    A: Hello Richard. Frequently, all-purpose cleaners have a cleaner plus either a polishing agent or a sealant. What happens then is that a build-up begins on the stone’s surface. After a short period, the stone will feel greasy, leave fingerprints, and sometimes will look foggy.  In our company we use products from Stone Care Central or M.B. Stone Care.  Both of those companies have cleaners that are made specifically for stone.  There’s a lack of knowledge by consumers about natural stone, so we educate them so as to eliminate these types of problems in the future.

    Friday
    Jan132012

    HOW DO I PREVENT FINGERPRINTS ON MY COUNTERTOPS?

    Q: "I’m so frustrated!! No matter how often I clean my counterops, within a few hours I see fingerprints! What can I do?"  Hazel in Englewood.

    A: Hello Hazel. What are you using to clean them?  Often folks say “just a dishrag and a little soap and water.” So, here’s an analogy: how long does it take you to get the soap off your hands after washing them?  A while, right?  So, unless you are throwing water all over your granite counters, you are not getting all that soap off.  As a result, a little bit of the soap stays on the counter. Then, we have dust in the air and grease from the kitchen, etc., and now we go back and repeat the process again and again, and again and pretty soon you have fingerprints and greasy marks all over the granite.  That should never happen.  If you use the appropriate cleaner, the stone will always stay cold to the touch and clear of fingerprints.  And be sure to avoid using additional polishes or cleaners with sealants in them.

    Friday
    Jan132012

    WILL SEALING MY STONE STOP WATER RINGS?

    Q: “I’m spotting a few water rings on my countertops. Should I have them sealed to prevent them?  Abby in Cherry Creek

    A: Hello Abby. People often think that a sealant will stop what are commonly referred to as water rings.  Actually, these are etch marks, which are the separation of molecules in calcite based stones like marble, travertine and limestone.  The higher the gloss on these types of stone, the more visible the etch mark will be.  When it occurs, it is because some type of acidic substance, like household bathroom cleaning products, soda, coffee, tea or alcohol, has gone into the stone and separated the calcium carbonate molecules, leaving that “ring.” Naturally, when this happens, people say, “well, I sealed this, so it shouldn’t happen,” but that’s not true. A sealant only does two things: first, it protects against staining and, second, it will give you more time to react to a spill so the etch mark isn’t as prominent.  If the stone is properly sealed, a quick response to blot up the spill minimizes the etch mark and can be repaired easily. Remember, this is only for calcite-based stones. 

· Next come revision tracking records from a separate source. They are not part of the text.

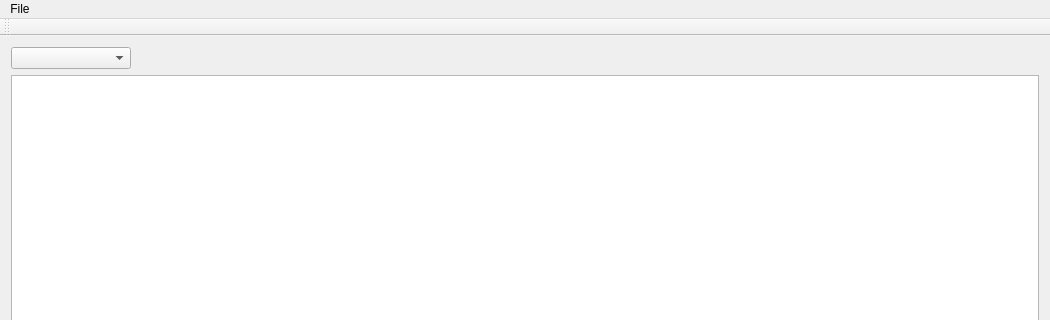
This is MainWindow.ui in tixiv/CAN-Monitor-qt as Qt 5 draws it before an edit; both pictures show x 0 to 1050 and y 0 to 320 of the 1050 by 611 pixel window. The edited form follows.
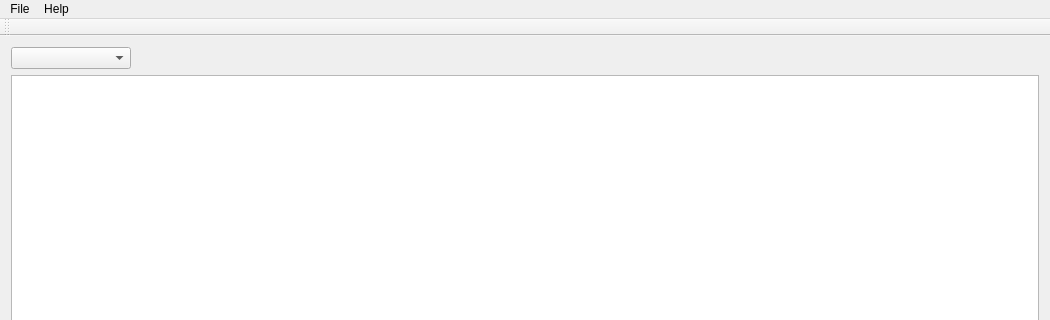
This is the edited form. Icons and pictures are not drawn. Custom widgets are drawn as their Qt base class.

Commit message: Added rudimentary help->about

```diff
--- a/MainWindow.ui
+++ b/MainWindow.ui
@@ -131,7 +131,14 @@
     <addaction name="actionLoad_Tree"/>
     <addaction name="actionSave_Tree"/>
    </widget>
+   <widget class="QMenu" name="menuHelp">
+    <property name="title">
+     <string>Help</string>
+    </property>
+    <addaction name="actionAbout"/>
+   </widget>
    <addaction name="menuFile"/>
+   <addaction name="menuHelp"/>
   </widget>
   <widget class="QToolBar" name="mainToolBar">
    <attribute name="toolBarArea">
```
Left out of the diff: 5 changed lines with no effect on the pictures. The commit also changes 2 other files.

    Friday
    Jan132012

    HOW BIG A MESS SHOULD I EXPECT WHEN YOU COME TO RESTORE MY STONE?

    Q: “We need to have our marble floors cleaned and polished, but I’m worried about all the dust and mess the process will cause. How dirty should I expect my house to get?” Lee Ann in Denver

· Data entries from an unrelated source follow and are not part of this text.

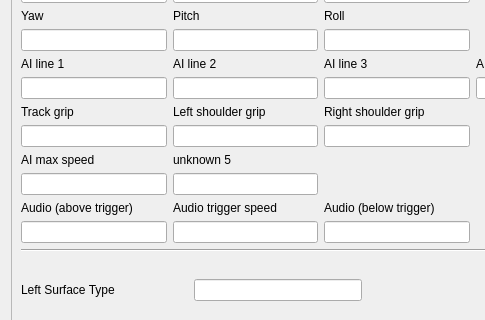
Before: the Qt Designer form TrackEditor/EditDataWidget.ui in Zizin13/Roller, drawn with Qt 5; both pictures show x 0 to 485 and y 165 to 485 of the 656 by 676 pixel window.
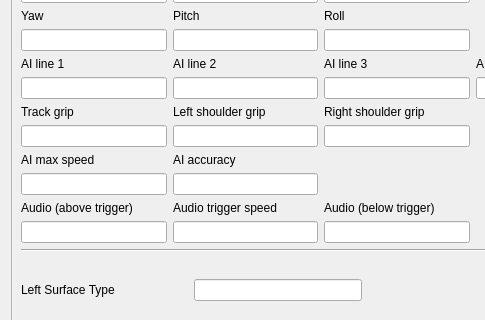
After: the same form once the commit is applied.

Patch:
```diff
--- a/TrackEditor/EditDataWidget.ui
+++ b/TrackEditor/EditDataWidget.ui
@@ -341,7 +341,7 @@
          <item row="10" column="1">
           <widget class="QLabel" name="label_28">
            <property name="text">
-            <string>unknown 5</string>
+            <string>AI accuracy</string>
            </property>
           </widget>
          </item>
```
Left out of the diff: 2 changed lines with no effect on the pictures.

    A: Hello Lee Ann. Actually, not much. Before we do start the job, we demonstrate and explain to customers each step of the process. As this is usually a water-based restoration, there is minimal dust. We show them exactly how we will address dust, chemicals and water contaminant. That way, when we show up with all our equipment, they’re not panicked, thinking that we are going to ruin their home. And, afterwards, we educate them about what kind of stone is appropriate for each area of the house and what cleaning agents they should be using once the stone is restored. They should NOT be seeing us every six months.  This type of stone restoration in a residential setting is often a once every 5-6 year situation.